HP14 by 117 pound I-beams were used as walers, hauled into the excavation and held in place horizontally by the excavator while a welder tacked them to the vertical beams in the caissons. Four, 20-foot long I-beams were cut as braces in the corners and welded to the horizontal waler.
The second stage of the excavation began as I-beams continued to be welded into place, with the Komatsu excavating to a depth of 17 feet. As the depth was finished in one section, the five sets of Mega Brace struts were pressurized with a gasoline-powered pump. United Rentals Trench Safety imported the Mega Brace system from England, where it was originally developed as a time- and space-saving solution for urban excavations in close quarters.
In total, United Rentals Trench Safety provided the steel I-beams, steel plates, hydraulic Mega Brace struts and engineering to build a 90-foot long by 35-foot wide by 16-foot deep beam and plate shoring system with the ability to pressurize, de-pressurize and re-pressurize hydraulic Mega Brace struts to facilitate the installation of precast concrete tank sections.
With the shoring system in place, concrete crews constructed forms for the two-foot thick floor to support the holding tank. The concrete floor was poured and cured. After the required curing time, the forms were stripped and concrete seal applied, and it was time for the precast concrete tank sections to be set.
Ten pre-cast tank sections with a maximum weight of 25.6 tons per section were set in place by a 220-ton crane. As sections were added, the Mega Brace struts were repositioned in five pre-engineered sequences to create space for new tank sections, while at the same time keeping the shoring system safe. The total capacity of the storage tank is 10,940 cubic feet.
With the tank in place, crews sealed joints of the sections and the concrete floor.
The excavation then was backfilled to the level of the horizontal walers. Next the Mega Brace was removed using pumps to de-pressurize the struts, which were lifted out with a bridle. The welds from the horizontal walers to vertical I-beams were cut. Finally, the shoring system’s 20 by eight-foot steel plates were lifted out by a Komatsu excavator. After the removal of all the steel shoring I-beam and steel plates, and hydraulic rams, backfilling was completed and access hatches installed.

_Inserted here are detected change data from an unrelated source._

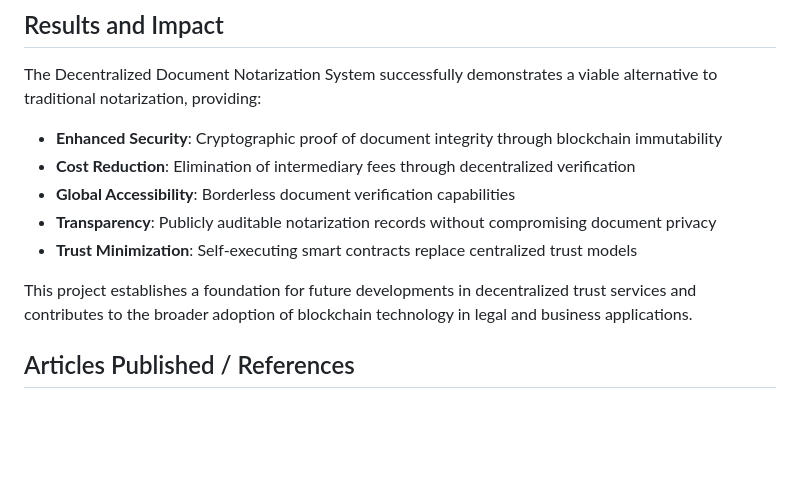
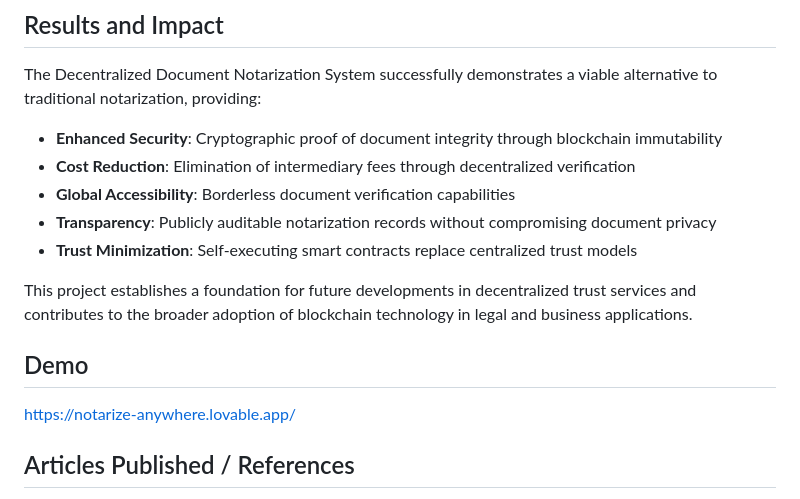
Before and after one commit to arun1111j/Decentralized-Document-Notarization-System, a Markdown page: README.md, the part around the change. GitHub-like rendering; blank space fills up the shorter version.

Commit message:
commited

```diff
--- a/README.md
+++ b/README.md
@@ -151,7 +151,12 @@ The Decentralized Document Notarization System successfully demonstrates a viabl
 - **Transparency**: Publicly auditable notarization records without compromising document privacy
 - **Trust Minimization**: Self-executing smart contracts replace centralized trust models
 
+
 This project establishes a foundation for future developments in decentralized trust services and contributes to the broader adoption of blockchain technology in legal and business applications.
+
+## Demo
+https://notarize-anywhere.lovable.app/
+
 
 ## Articles Published / References
 
```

To make the excavation, install the shoring system, pour the concrete floor, construct the large holding tank, fill the excavation and remove shoring components required an amazingly short period of time.